http://www.cisco.com/cisco/web/support/index.html


Command Reference

The following commands are introduced or modified in the feature or features documented in this module. For information about these commands, see the Cisco IOS Quality of Service Solutions Command Reference at http://www.cisco.com/en/US/docs/ios/qos/command/reference/qos_book.html. For information about all Cisco IOS commands, use the Command Lookup Tool at http://tools.cisco.com/Support/CLILookup or a Cisco IOS master commands list.

New Commands

ip rsvp admission-control compression predict

Modified Commands

debug ip rsvp traffic-control

show ip rsvp installed

show ip rsvp interface

Glossary

admission control—The process in which a Resource Reservation Protocol (RSVP) reservation is accepted or rejected based on end-to-end available network resources.

bandwidth—The difference between the highest and lowest frequencies available for network signals. The term also is used to describe the rated throughput capacity of a given network medium or protocol.

compression—The running of a data set through an algorithm that reduces the space required to store or the bandwidth required to transmit the data set.

DSCP—differentiated services code point. The six most significant bits of the 1-byte IP type of service (ToS) field. The per-hop behavior represented by a particular DSCP value is configurable. DSCP values range between 0 and 63.

flow—A stream of data traveling between two endpoints across a network (for example, from one LAN station to another). Multiple flows can be transmitted on a single circuit.

flowspec—In IPv6, the traffic parameters of a stream of IP packets between two applications.

G.723—A compression technique that can be used for compressing speech or audio signal components at a very low bit rate as part of the H.324 family of standards. This codec has two bit rates associated with it: 5.3 and 6.3 kbps. The higher bit rate is based on ML-MLQ technology and provides a somewhat higher quality of sound. The lower bit rate is based on code excited linear prediction (CELP) compression and provides system designers with additional flexibility. Described in the ITU-T standard in its G-series recommendations.

minCIR—The minimum acceptable incoming or outgoing committed information rate (CIR) for a Frame Relay virtual circuit.

packet—A logical grouping of information that includes a header containing control information and (usually) user data. Packets most often refer to network layer units of data.

QoS—quality of service. A measure of performance for a transmission system that reflects its transmission quality and service availability.

router—A network layer device that uses one or more metrics to determine the optimal path along which network traffic should be forwarded. Routers forward packets from one network to another based on network layer information.

RSVP—Resource Reservation Protocol. A protocol that supports the reservation of resources across an IP network. Applications running on IP end systems can use RSVP to indicate to other nodes the nature (bandwidth, jitter, maximum burst, and so on) of the packet streams they want to receive.

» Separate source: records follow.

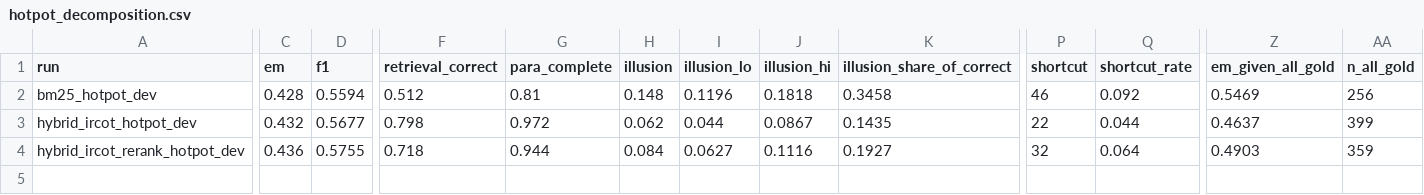
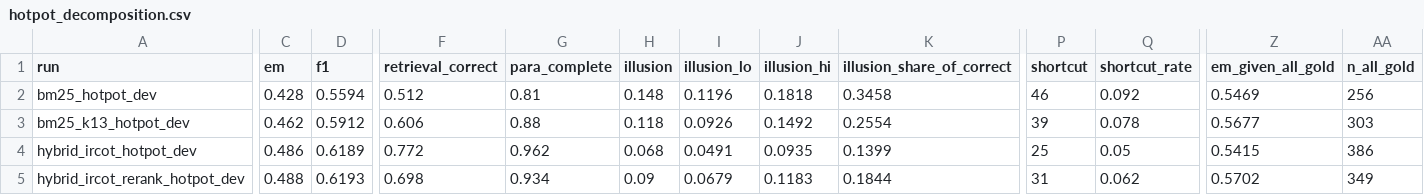
Before and after one commit to YigeLi8/honest-multihop-rag, a CSV file: results/hotpot_decomposition.csv, drawn as a sheet; only a part is shown, gaps mark what is left out; addresses are those after the commit; rows hold the shown columns only; the diff covers the shown part only; the diff names each change by its address in the sheet, - before the commit and + after, or states it on an @@ line.

```diff
--- a/results/hotpot_decomposition.csv
+++ b/results/hotpot_decomposition.csv
+row 3: bm25_k13_hotpot_dev | 0.462 | 0.5912 | 0.606 | 0.88 | 0.118 | 0.0926 | 0.1492 | 0.2554 | 39 | 0.078 | 0.5677 | 303
-C4 (em): 0.432
+C4 (em): 0.486
-D4 (f1): 0.5677
+D4 (f1): 0.6189
-F4 (retrieval_correct): 0.798
+F4 (retrieval_correct): 0.772
-G4 (para_complete): 0.972
+G4 (para_complete): 0.962
-H4 (illusion): 0.062
+H4 (illusion): 0.068
-I4 (illusion_lo): 0.044
+I4 (illusion_lo): 0.0491
-J4 (illusion_hi): 0.0867
+J4 (illusion_hi): 0.0935
-K4 (illusion_share_of_correct): 0.1435
+K4 (illusion_share_of_correct): 0.1399
-P4 (shortcut): 22
+P4 (shortcut): 25
-Q4 (shortcut_rate): 0.044
+Q4 (shortcut_rate): 0.05
-Z4 (em_given_all_gold): 0.4637
+Z4 (em_given_all_gold): 0.5415
-AA4 (n_all_gold): 399
+AA4 (n_all_gold): 386
-C5 (em): 0.436
+C5 (em): 0.488
-D5 (f1): 0.5755
+D5 (f1): 0.6193
-F5 (retrieval_correct): 0.718
+F5 (retrieval_correct): 0.698
-G5 (para_complete): 0.944
+G5 (para_complete): 0.934
-H5 (illusion): 0.084
+H5 (illusion): 0.09
-I5 (illusion_lo): 0.0627
+I5 (illusion_lo): 0.0679
-J5 (illusion_hi): 0.1116
+J5 (illusion_hi): 0.1183
-K5 (illusion_share_of_correct): 0.1927
+K5 (illusion_share_of_correct): 0.1844
-P5 (shortcut): 32
+P5 (shortcut): 31
-Q5 (shortcut_rate): 0.064
+Q5 (shortcut_rate): 0.062
-Z5 (em_given_all_gold): 0.4903
+Z5 (em_given_all_gold): 0.5702
-AA5 (n_all_gold): 359
+AA5 (n_all_gold): 349
```
Also changed, not shown: 18 edited cells elsewhere in this file, results/hotpot_criteria.csv, results/hotpot_paired.csv, 17 other files.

RTP—Real-Time Transport Protocol. A protocol that is designed to provide end-to-end network transport functions for applications transmitting real-time data, such as audio, video, or simulation data, over multicast or unicast network services. RTP provides such services as payload type identification, sequence numbering, timestamping, and delivery monitoring to real-time applications.

TCSB—traffic control state block. A Resource Reservatiion Protocol (RSVP) state that associates reservations with their reserved resources required for admission control.

Tspec—Traffic specification. The traffic characteristics of a data stream from a sender or receiver (included in a Path message).

UDP—User Datagram Protocol. A connectionless transport layer protocol in the TCP/IP protocol stack. UDP is a simple protocol that exchanges datagrams without acknowledgments or guaranteed delivery, requiring that error processing and retransmission be handled by other protocols. UDP is defined in RFC  768.

VoIP—Voice over IP. The ability to carry normal telephony-style voice over an IP-based Internet maintaining telephone-like functionality, reliability, and voice quality.